* _Description of the task_: Look through the lines below for the word "migrations", and copy every line that has it.
━━ Available data
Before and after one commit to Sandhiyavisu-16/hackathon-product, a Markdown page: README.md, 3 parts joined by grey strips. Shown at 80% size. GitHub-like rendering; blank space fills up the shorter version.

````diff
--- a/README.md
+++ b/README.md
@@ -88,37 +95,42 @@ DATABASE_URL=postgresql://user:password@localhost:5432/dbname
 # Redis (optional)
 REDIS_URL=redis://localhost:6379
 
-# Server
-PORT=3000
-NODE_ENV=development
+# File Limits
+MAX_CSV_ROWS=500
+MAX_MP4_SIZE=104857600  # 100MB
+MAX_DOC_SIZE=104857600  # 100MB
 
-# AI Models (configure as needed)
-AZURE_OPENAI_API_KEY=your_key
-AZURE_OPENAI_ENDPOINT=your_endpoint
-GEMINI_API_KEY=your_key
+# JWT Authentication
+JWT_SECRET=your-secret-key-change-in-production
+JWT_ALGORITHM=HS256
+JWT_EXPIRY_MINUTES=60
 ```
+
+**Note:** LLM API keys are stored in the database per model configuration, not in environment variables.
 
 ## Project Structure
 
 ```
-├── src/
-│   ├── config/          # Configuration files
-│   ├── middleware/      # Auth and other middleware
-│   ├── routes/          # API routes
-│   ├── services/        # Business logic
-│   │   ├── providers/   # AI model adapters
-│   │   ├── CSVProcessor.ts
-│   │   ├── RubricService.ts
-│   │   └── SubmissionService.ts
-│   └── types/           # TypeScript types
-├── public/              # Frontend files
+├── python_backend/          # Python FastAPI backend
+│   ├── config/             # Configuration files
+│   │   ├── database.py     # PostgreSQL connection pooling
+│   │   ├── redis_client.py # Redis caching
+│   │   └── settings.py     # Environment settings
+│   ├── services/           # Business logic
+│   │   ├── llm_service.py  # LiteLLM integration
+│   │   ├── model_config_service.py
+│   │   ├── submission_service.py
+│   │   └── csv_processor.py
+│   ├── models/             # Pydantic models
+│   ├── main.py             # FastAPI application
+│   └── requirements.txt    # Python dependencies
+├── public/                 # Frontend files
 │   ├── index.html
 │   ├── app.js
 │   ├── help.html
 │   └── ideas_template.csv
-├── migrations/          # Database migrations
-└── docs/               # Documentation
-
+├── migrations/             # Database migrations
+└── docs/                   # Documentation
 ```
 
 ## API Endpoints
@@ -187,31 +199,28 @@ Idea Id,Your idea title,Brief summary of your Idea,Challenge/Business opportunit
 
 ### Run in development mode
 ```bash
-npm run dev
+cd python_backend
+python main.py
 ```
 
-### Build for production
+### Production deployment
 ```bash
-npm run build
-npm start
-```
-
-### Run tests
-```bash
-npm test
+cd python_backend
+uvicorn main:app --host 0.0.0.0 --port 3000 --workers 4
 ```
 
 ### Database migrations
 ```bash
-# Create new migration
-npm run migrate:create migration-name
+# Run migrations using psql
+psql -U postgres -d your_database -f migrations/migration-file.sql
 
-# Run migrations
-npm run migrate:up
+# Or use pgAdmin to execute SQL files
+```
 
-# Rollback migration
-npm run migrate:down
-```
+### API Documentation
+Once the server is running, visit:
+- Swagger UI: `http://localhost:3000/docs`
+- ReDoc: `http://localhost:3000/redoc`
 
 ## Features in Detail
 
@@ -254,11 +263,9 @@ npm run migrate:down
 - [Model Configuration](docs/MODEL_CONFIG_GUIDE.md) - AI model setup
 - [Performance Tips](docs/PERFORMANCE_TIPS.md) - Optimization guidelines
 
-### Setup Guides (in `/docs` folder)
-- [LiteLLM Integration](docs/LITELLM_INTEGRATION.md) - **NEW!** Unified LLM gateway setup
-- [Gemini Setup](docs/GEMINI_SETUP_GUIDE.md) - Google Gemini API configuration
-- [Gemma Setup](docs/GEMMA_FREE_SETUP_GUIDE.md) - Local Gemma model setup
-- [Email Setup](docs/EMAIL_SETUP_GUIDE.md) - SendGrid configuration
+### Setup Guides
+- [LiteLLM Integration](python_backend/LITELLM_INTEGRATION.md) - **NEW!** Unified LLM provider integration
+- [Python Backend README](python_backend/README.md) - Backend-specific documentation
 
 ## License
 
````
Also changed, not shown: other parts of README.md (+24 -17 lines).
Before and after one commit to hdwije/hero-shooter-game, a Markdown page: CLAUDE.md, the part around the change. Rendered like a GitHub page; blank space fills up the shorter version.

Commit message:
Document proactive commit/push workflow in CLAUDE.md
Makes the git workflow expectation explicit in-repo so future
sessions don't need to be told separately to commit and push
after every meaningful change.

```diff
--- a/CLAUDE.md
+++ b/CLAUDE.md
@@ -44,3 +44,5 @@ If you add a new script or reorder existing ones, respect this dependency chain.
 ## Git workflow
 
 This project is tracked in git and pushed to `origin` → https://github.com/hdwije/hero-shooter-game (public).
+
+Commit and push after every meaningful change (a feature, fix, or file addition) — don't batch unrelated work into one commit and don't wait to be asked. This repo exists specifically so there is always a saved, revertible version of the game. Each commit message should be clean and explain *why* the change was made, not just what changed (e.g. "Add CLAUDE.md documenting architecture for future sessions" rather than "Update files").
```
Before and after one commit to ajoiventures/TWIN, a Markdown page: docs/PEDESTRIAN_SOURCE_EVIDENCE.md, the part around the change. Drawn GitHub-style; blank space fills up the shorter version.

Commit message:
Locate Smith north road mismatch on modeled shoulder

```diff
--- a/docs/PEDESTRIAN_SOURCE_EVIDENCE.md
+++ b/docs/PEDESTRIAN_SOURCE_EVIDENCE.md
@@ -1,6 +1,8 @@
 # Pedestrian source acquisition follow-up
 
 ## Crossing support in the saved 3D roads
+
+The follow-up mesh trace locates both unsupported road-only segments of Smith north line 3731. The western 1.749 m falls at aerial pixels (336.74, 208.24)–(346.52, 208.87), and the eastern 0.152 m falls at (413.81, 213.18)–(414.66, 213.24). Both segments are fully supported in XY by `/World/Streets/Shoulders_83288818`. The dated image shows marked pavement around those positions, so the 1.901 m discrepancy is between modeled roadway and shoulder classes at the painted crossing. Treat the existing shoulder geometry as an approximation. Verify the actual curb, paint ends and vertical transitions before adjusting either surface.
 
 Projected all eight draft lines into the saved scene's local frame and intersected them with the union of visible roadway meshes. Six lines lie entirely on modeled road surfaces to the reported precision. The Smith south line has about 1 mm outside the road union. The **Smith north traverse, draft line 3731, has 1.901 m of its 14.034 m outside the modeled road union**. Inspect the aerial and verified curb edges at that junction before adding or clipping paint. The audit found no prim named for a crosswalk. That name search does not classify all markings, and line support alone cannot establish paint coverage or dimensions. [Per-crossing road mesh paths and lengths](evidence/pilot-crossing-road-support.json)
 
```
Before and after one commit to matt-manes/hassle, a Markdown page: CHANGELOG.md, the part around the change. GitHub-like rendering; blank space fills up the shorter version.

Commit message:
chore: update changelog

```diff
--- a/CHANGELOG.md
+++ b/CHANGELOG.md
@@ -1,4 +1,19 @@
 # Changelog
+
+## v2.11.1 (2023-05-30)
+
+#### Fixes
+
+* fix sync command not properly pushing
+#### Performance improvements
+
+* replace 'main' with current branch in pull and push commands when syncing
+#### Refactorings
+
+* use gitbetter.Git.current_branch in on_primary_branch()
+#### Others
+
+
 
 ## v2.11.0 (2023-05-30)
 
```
━━━━
* _The completed task_:
-├── migrations/          # Database migrations
+├── migrations/             # Database migrations
 ### Database migrations
+# Run migrations using psql
+psql -U postgres -d your_database -f migrations/migration-file.sql
-# Run migrations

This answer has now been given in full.